In a study of mice, researchers find evidence to suggest disruption in muscle maturation could also be a feature of Huntington’s disease.
The study – by researchers from Wright State University in Dayton, OH, and California State Polytechnic University in Pomona – is published in The Journal of General Physiology.
People with Huntington’s disease increasingly experience uncontrolled movements, poor coordination, muscle rigidity, emotional problems, and loss of cognition or ability to think. The most common form usually appears in a person’s 30s or 40s.
The disorder arises from a faulty gene that disrupts the DNA translation and subsequent production of the huntingtin protein, which in turn causes cell malfunction.
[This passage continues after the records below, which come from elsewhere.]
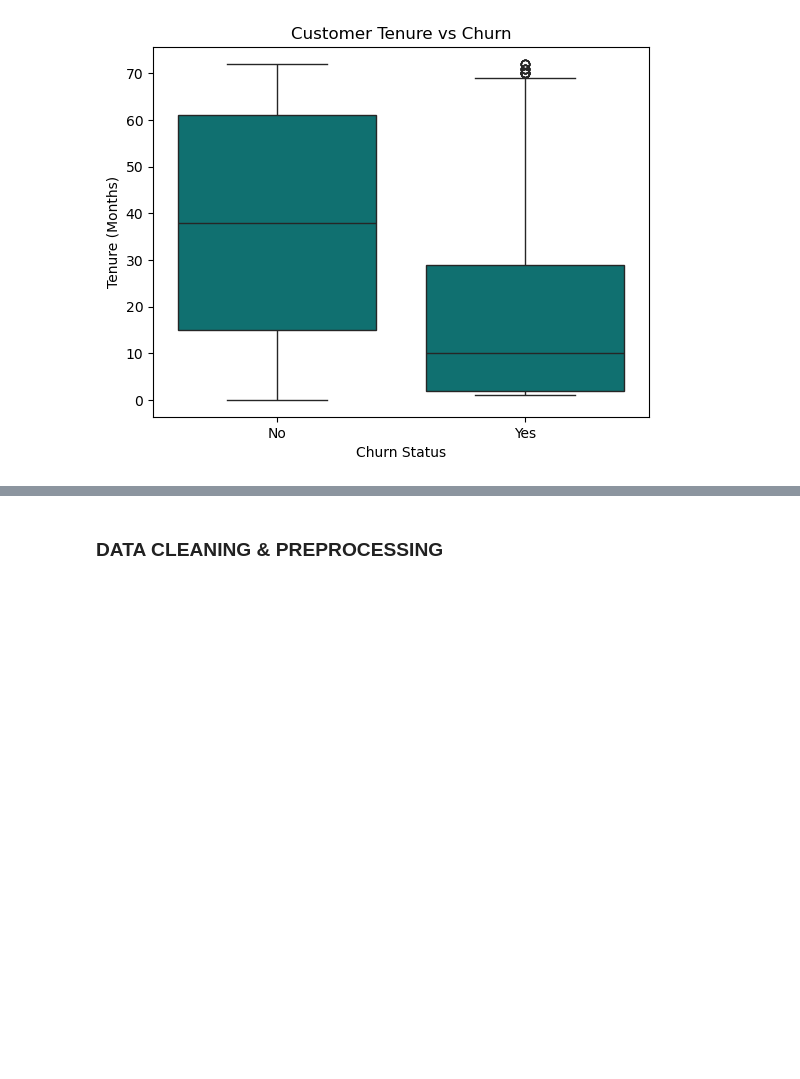
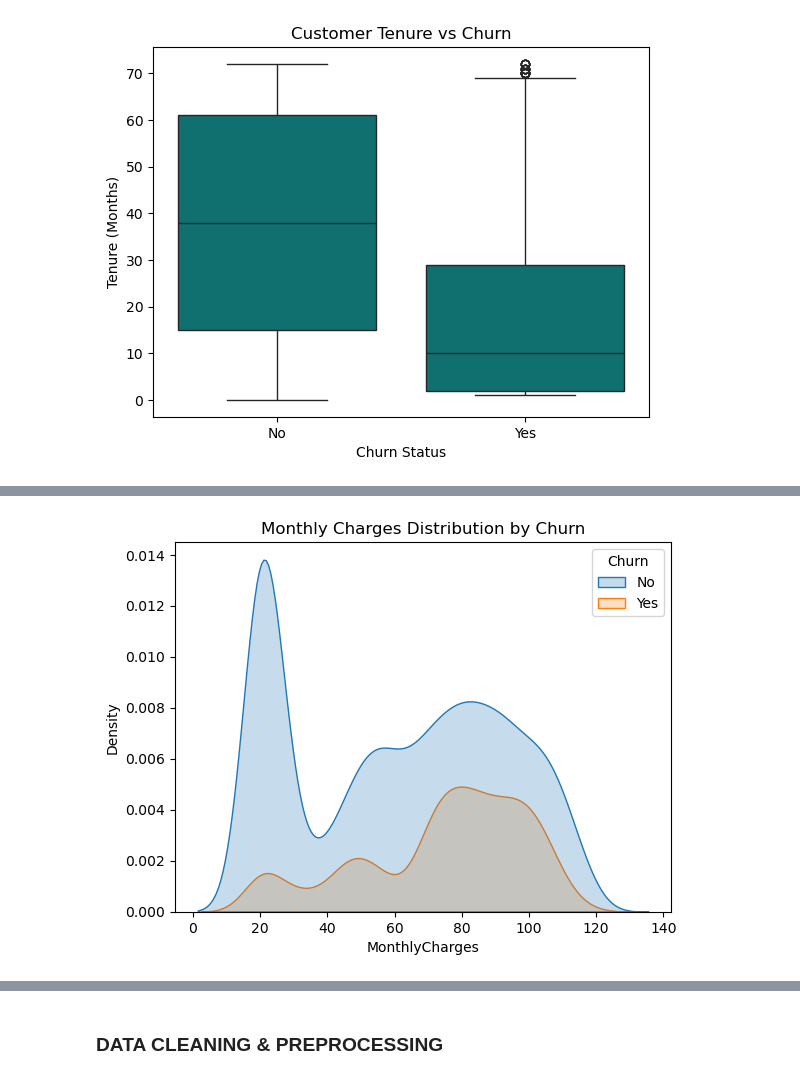
Before and after one commit to akhilabismi/ML_PROJECT, a Jupyter notebook: Notebooks/customer churn prediction.ipynb, the cells around one changed output, grey strips where cells are left out. Cells and saved outputs as stored; diff of their text form; code cells hidden in the pictures; blank space fills up the shorter version.

```diff
--- a/Notebooks/customer churn prediction.ipynb
+++ b/Notebooks/customer churn prediction.ipynb
@@ -195,0 +228,7 @@ plt.show()
+# %%
+sns.kdeplot(data=df, x='MonthlyCharges', hue='Churn', fill=True)
+
+plt.title("Monthly Charges Distribution by Churn")
+plt.show()
+# %% [output]
+[figure, added]
```
Also changed, not shown: parts of 41 cells of this notebook.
Scientists believe the thinking, mood, and behavioral features of Huntington’s disease arise from death of nerve cells in the striatum and cerebral cortex regions of the brain.
However, there is speculation that some of the features that affect motor function – such as involuntary movements and muscle rigidity – could be a result of mutant huntingtin in skeletal muscle.
In previous work, the team behind the new study had found mice with an early-onset form of Huntington’s disease had defects in their skeletal muscles in the late stages of the disease. They noticed a reduction in function of a protein called ClC-1 that ferries chloride ions into cells.
The defect appeared to be faulty translation of the DNA code for making the ClC-1 protein. This could give rise to hyperexcitability of the muscles and offers a possible explanation for some of the physical movement symptoms of the disease.
Disruption in muscle maturation could be a feature
However, what was not clear from the previous work was whether the defect in protein code processing was just a result of the death of nerve cells controlling the skeletal muscle or whether it arose during onset and progression of the disease.
Fast facts about Huntington’s
- A less common form of Huntington’s disease – the juvenile form – begins in childhood or adolescence
- The disease affects 3-7 per 100,000 people of European ancestry
- It appears to be less common in other groups, such as people of Japanese, Chinese, and African descent.
Learn more about Huntington’s
For their new study, the team looked at what happened in the translation of the DNA code for making the ClC-1 protein during onset and progression of Huntington’s disease in mice engineered to develop it. They compared the results with what happens in healthy, wild-type mice (the controls).
The genetic information held in DNA is carried by molecules called messenger RNA to the machinery for making proteins that make cells work. The researchers were interested in what happens to the messenger RNA that carries the code for ClC-1 protein.
They found a defect in the encoding of messenger RNA for ClC-1 protein in both Huntington’s and control mice when the animals were young. However, as they aged, the defect corrected itself to produce functional ClC-1 only in the healthy mice.
The finding suggests disruption in muscle maturation could be a feature of Huntington’s disease – in mice at least.
On further examination, the team found the Huntington’s mice expressed a form of myosin – a motor protein that is normally only found in the muscle of newborn mice. They also found evidence of this in mice with adult-onset Huntington’s disease.
“Our results support the idea that HD [Huntington’s disease] is a myopathy as well as a neurodegenerative disease and may provide a new opportunity to improve patient care by targeting skeletal muscle tissue.”
Senior author Dr. Andrew A. Voss, Wright State University
The researchers also believe the findings offer a way to use biomarkers of skeletal muscle defects to track progress of the disease without having to examine brain tissue in patients.
Learn how Huntington’s risk genes are more common than previously thought.